Content starts

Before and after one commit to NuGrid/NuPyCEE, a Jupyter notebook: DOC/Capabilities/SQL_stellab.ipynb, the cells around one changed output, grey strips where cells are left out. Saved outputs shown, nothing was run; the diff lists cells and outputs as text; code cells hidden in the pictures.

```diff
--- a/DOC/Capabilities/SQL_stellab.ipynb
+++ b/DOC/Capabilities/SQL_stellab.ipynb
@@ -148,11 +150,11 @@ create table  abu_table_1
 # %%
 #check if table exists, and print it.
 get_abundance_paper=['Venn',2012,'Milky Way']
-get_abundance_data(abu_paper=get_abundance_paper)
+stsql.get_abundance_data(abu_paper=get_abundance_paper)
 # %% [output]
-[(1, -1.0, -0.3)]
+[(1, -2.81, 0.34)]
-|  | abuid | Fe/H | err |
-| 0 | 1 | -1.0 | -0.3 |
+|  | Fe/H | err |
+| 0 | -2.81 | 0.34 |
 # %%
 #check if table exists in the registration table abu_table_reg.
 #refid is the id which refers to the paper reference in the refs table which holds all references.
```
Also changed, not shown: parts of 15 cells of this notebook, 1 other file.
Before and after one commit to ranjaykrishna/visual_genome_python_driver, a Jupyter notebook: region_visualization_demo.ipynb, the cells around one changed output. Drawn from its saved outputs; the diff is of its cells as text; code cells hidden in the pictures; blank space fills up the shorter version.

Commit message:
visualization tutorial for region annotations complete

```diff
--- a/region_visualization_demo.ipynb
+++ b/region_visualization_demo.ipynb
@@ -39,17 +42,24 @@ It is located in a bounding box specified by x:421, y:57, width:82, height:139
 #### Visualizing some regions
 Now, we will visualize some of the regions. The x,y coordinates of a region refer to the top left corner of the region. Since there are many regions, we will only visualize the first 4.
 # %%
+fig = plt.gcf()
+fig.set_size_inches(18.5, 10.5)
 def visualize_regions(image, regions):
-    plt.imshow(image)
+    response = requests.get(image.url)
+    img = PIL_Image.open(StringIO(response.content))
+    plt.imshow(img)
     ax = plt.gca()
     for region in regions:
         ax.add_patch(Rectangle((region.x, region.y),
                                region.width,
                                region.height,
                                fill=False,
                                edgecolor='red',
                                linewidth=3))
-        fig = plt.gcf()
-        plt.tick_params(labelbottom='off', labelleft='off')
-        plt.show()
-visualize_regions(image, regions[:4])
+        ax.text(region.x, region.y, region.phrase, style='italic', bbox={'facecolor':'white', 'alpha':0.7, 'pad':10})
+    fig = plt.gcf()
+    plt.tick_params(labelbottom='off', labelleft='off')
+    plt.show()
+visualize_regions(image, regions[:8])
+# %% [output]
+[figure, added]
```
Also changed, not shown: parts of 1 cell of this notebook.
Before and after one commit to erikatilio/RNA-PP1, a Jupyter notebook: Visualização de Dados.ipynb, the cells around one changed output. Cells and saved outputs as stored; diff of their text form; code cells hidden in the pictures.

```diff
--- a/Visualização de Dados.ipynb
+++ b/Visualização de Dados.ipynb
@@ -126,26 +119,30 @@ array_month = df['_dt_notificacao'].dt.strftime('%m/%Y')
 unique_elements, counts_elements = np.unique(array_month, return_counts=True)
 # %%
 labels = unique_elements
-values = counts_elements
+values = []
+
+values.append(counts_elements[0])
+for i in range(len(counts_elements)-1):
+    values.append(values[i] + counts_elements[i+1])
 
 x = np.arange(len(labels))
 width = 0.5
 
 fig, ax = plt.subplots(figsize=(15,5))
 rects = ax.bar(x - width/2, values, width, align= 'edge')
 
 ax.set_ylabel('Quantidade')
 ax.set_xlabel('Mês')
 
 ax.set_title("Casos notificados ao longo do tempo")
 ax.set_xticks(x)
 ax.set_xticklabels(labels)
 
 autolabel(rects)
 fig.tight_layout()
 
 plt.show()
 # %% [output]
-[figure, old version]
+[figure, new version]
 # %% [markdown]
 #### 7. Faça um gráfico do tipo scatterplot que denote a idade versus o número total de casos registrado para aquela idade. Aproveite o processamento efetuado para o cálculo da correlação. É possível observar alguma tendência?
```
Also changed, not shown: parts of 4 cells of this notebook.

Content ends

### What is expected
Produce the whole listing once more, exactly.

### Problem solution
Before and after one commit to NuGrid/NuPyCEE, a Jupyter notebook: DOC/Capabilities/SQL_stellab.ipynb, the cells around one changed output, grey strips where cells are left out. Saved outputs shown, nothing was run; the diff lists cells and outputs as text; code cells hidden in the pictures.

```diff
--- a/DOC/Capabilities/SQL_stellab.ipynb
+++ b/DOC/Capabilities/SQL_stellab.ipynb
@@ -148,11 +150,11 @@ create table  abu_table_1
 # %%
 #check if table exists, and print it.
 get_abundance_paper=['Venn',2012,'Milky Way']
-get_abundance_data(abu_paper=get_abundance_paper)
+stsql.get_abundance_data(abu_paper=get_abundance_paper)
 # %% [output]
-[(1, -1.0, -0.3)]
+[(1, -2.81, 0.34)]
-|  | abuid | Fe/H | err |
-| 0 | 1 | -1.0 | -0.3 |
+|  | Fe/H | err |
+| 0 | -2.81 | 0.34 |
 # %%
 #check if table exists in the registration table abu_table_reg.
 #refid is the id which refers to the paper reference in the refs table which holds all references.
```
Also changed, not shown: parts of 15 cells of this notebook, 1 other file.
Before and after one commit to ranjaykrishna/visual_genome_python_driver, a Jupyter notebook: region_visualization_demo.ipynb, the cells around one changed output. Drawn from its saved outputs; the diff is of its cells as text; code cells hidden in the pictures; blank space fills up the shorter version.

Commit message:
visualization tutorial for region annotations complete

```diff
--- a/region_visualization_demo.ipynb
+++ b/region_visualization_demo.ipynb
@@ -39,17 +42,24 @@ It is located in a bounding box specified by x:421, y:57, width:82, height:139
 #### Visualizing some regions
 Now, we will visualize some of the regions. The x,y coordinates of a region refer to the top left corner of the region. Since there are many regions, we will only visualize the first 4.
 # %%
+fig = plt.gcf()
+fig.set_size_inches(18.5, 10.5)
 def visualize_regions(image, regions):
-    plt.imshow(image)
+    response = requests.get(image.url)
+    img = PIL_Image.open(StringIO(response.content))
+    plt.imshow(img)
     ax = plt.gca()
     for region in regions:
         ax.add_patch(Rectangle((region.x, region.y),
                                region.width,
                                region.height,
                                fill=False,
                                edgecolor='red',
                                linewidth=3))
-        fig = plt.gcf()
-        plt.tick_params(labelbottom='off', labelleft='off')
-        plt.show()
-visualize_regions(image, regions[:4])
+        ax.text(region.x, region.y, region.phrase, style='italic', bbox={'facecolor':'white', 'alpha':0.7, 'pad':10})
+    fig = plt.gcf()
+    plt.tick_params(labelbottom='off', labelleft='off')
+    plt.show()
+visualize_regions(image, regions[:8])
+# %% [output]
+[figure, added]
```
Also changed, not shown: parts of 1 cell of this notebook.
Before and after one commit to erikatilio/RNA-PP1, a Jupyter notebook: Visualização de Dados.ipynb, the cells around one changed output. Cells and saved outputs as stored; diff of their text form; code cells hidden in the pictures.

```diff
--- a/Visualização de Dados.ipynb
+++ b/Visualização de Dados.ipynb
@@ -126,26 +119,30 @@ array_month = df['_dt_notificacao'].dt.strftime('%m/%Y')
 unique_elements, counts_elements = np.unique(array_month, return_counts=True)
 # %%
 labels = unique_elements
-values = counts_elements
+values = []
+
+values.append(counts_elements[0])
+for i in range(len(counts_elements)-1):
+    values.append(values[i] + counts_elements[i+1])
 
 x = np.arange(len(labels))
 width = 0.5
 
 fig, ax = plt.subplots(figsize=(15,5))
 rects = ax.bar(x - width/2, values, width, align= 'edge')
 
 ax.set_ylabel('Quantidade')
 ax.set_xlabel('Mês')
 
 ax.set_title("Casos notificados ao longo do tempo")
 ax.set_xticks(x)
 ax.set_xticklabels(labels)
 
 autolabel(rects)
 fig.tight_layout()
 
 plt.show()
 # %% [output]
-[figure, old version]
+[figure, new version]
 # %% [markdown]
 #### 7. Faça um gráfico do tipo scatterplot que denote a idade versus o número total de casos registrado para aquela idade. Aproveite o processamento efetuado para o cálculo da correlação. É possível observar alguma tendência?
```
Also changed, not shown: parts of 4 cells of this notebook.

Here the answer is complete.